Peters’ Gentlemen’s Club is thriving in states across the country including Florida, Maryland, Virginia, Kansas, Washington D.C. and Ohio. Statistics are up across the board. Club members’ school attendance is up 44 percent, behavioral problems are down 42 percent and students’ academic achievement is showing gains as well, Peters said, with 29 percent of all participants passing all of their classes.
“I’m hearing from parents and teachers how the club members are being student leaders in a positive way,” he said. “I used to have teachers e-mailing me asking for help. Now students e-mail me: ‘I need you to help me.’”
The Gentlemen’s Club began in 1996 when Peters invested in 30 middle school males deemed as troublemakers. The students made their way from the principal’s office to the honor roll. Today, approximately 1,500 male students are active members of the Gentlemen’s Club process. Peters uses a 40-unit curriculum which stretches from elementary to high school.
With a growing demand for the same type of program for young girls and an available resource in his wife, Angela, expanding the club to include a Ladies Club was the next logical option.
“We started getting a lot of requests for the same type of service for females,” Peters said. “With Angela on board, it was the perfect opportunity to focus on the young ladies.”
The focus of the Ladies Club, which has certified clubs in Kansas, Maryland and Florida, is to empower girls to discover and be proud of who they are and to gain self-confidence and knowledge to succeed in a male-dominated society. The Ladies Club incorporates a modified GC curriculum.
“The Ladies Club focuses on leadership, honesty and self-esteem,” Dr. Angela Peters said.
“It’s tailored toward the girls. We also factor in gender issues and talk about male-dominated careers and women working in those fields and what they had to do to get in those careers. We bring in career women and role models, and the girls aspire to be like them,” she said.
Community service is also a big curriculum component.
“We go into the nursing homes, feed families that are homeless, visit sick kids in the hospital, do work around the schools they attend. All the while we are driving home the importance of education,” Mrs. Peters said.
Peters earnestly says that he would never have thought in a million years the Gentlemen’s Club would grow in the way it has and change so many students’ lives. What began as somewhat of a one-man show has expanded to include nationwide coordinators and teams and the hiring of a national Gentlemen’s Club coordinator, a position held by North Carolina native Larry M. Harvey.
“I believe these clubs empower families,” Peters said. “Now we have younger brothers and sisters participating in the clubs, which is really neat. They see the change in their older brothers and sisters. They feel good about themselves and make better choices.”
The goal is to continue to expand the clubs’ outreach into as many states and schools to positively affect as many students as possible.
“We want to continue to expand,” Mrs. Peters said. “We are expanding strategically, and we want to make sure we make a difference in our schools. We also want to get the message out to teachers, schools and kids.”
“We’ve been blessed,” Peters added, “and when you are blessed, you must bless others. We never envisioned being where we are now.”
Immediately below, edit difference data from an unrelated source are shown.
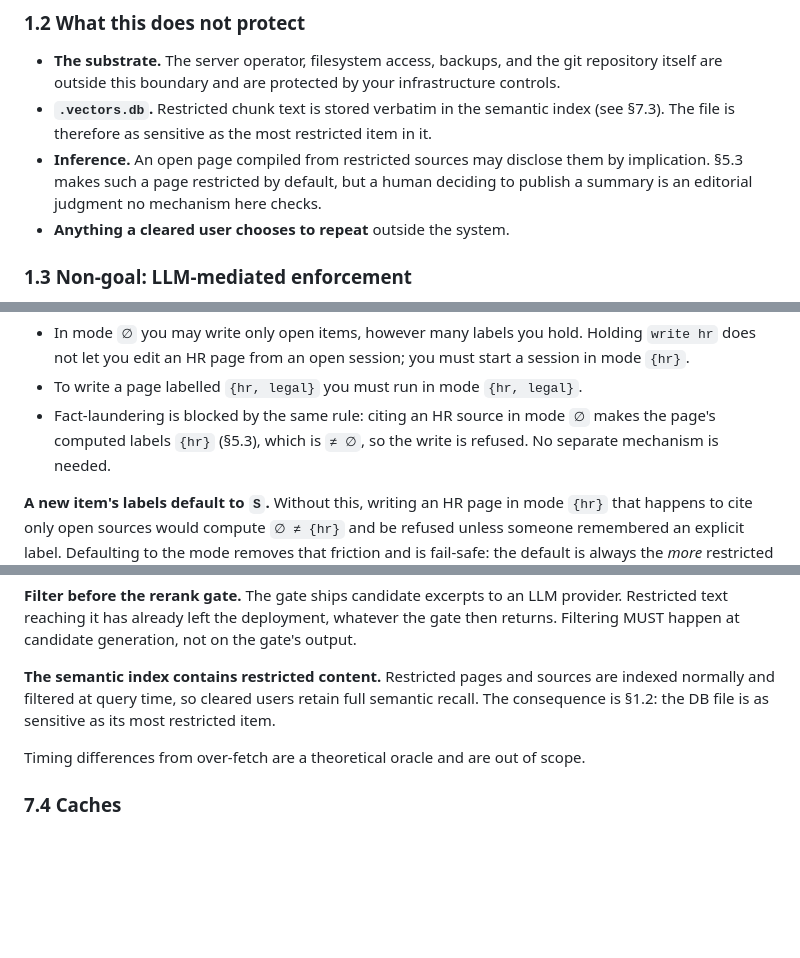
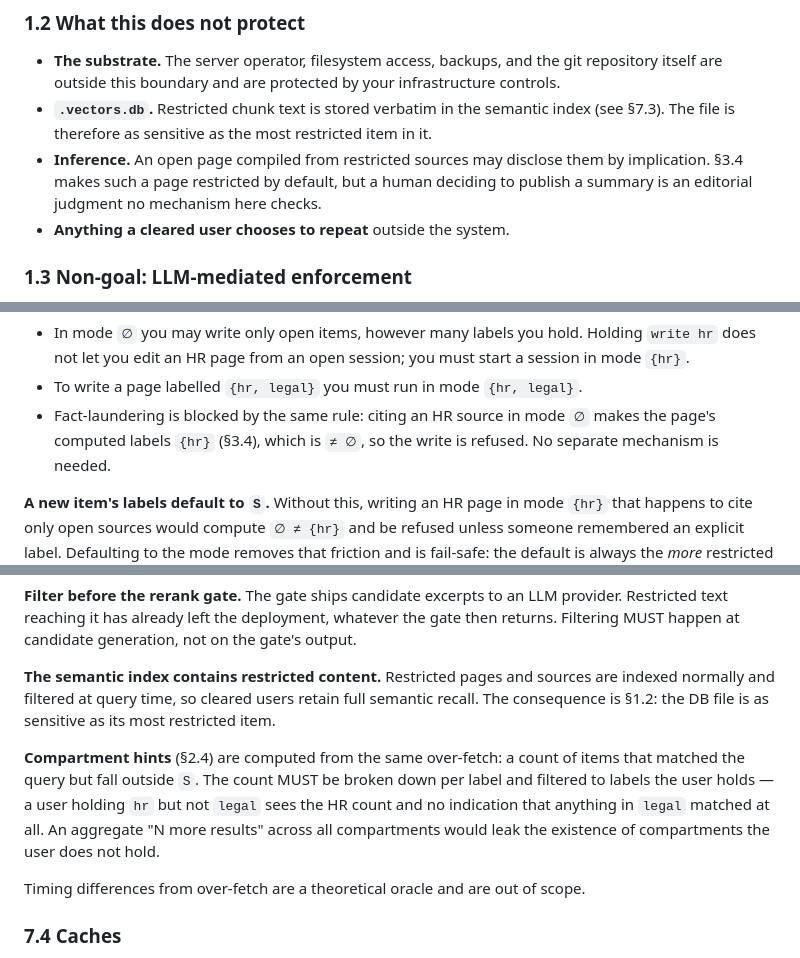
Before and after one commit to phiweger/outmem, a Markdown page: specs/restricted-content.md, 3 parts joined by grey strips. Rendered like a GitHub page; blank space fills up the shorter version.

```diff
--- a/specs/restricted-content.md
+++ b/specs/restricted-content.md
@@ -32,7 +32,7 @@ filenames, or evidence of its existence, through any tool call.
   semantic index (see §7.3). The file is therefore as sensitive as the
   most restricted item in it.
 - **Inference.** An open page compiled from restricted sources may
-  disclose them by implication. §5.3 makes such a page restricted by
+  disclose them by implication. §3.4 makes such a page restricted by
   default, but a human deciding to publish a summary is an editorial
   judgment no mechanism here checks.
 - **Anything a cleared user chooses to repeat** outside the system.
@@ -120,7 +172,7 @@ Consequences worth stating:
 - To write a page labelled `{hr, legal}` you must run in mode
   `{hr, legal}`.
 - Fact-laundering is blocked by the same rule: citing an HR source in
-  mode `∅` makes the page's computed labels `{hr}` (§5.3), which is
+  mode `∅` makes the page's computed labels `{hr}` (§3.4), which is
   `≠ ∅`, so the write is refused. No separate mechanism is needed.
 
 **A new item's labels default to `S`.** Without this, writing an HR
@@ -321,6 +373,14 @@ and sources are indexed normally and filtered at query time, so
 cleared users retain full semantic recall. The consequence is §1.2:
 the DB file is as sensitive as its most restricted item.
 
+**Compartment hints** (§2.4) are computed from the same over-fetch: a
+count of items that matched the query but fall outside `S`. The count
+MUST be broken down per label and filtered to labels the user holds —
+a user holding `hr` but not `legal` sees the HR count and no
+indication that anything in `legal` matched at all. An aggregate
+"N more results" across all compartments would leak the existence of
+compartments the user does not hold.
+
 Timing differences from over-fetch are a theoretical oracle and are
 out of scope.
 
```
Also changed, not shown: other parts of specs/restricted-content.md (+64 -3 lines).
He added, “During the Summer Institute, one of the boys said, ‘I want to be just like you, Mr. Peters, when I grow up.’ I responded to his remark by telling him that he has many more opportunities than I had. We want to help them achieve their goals.”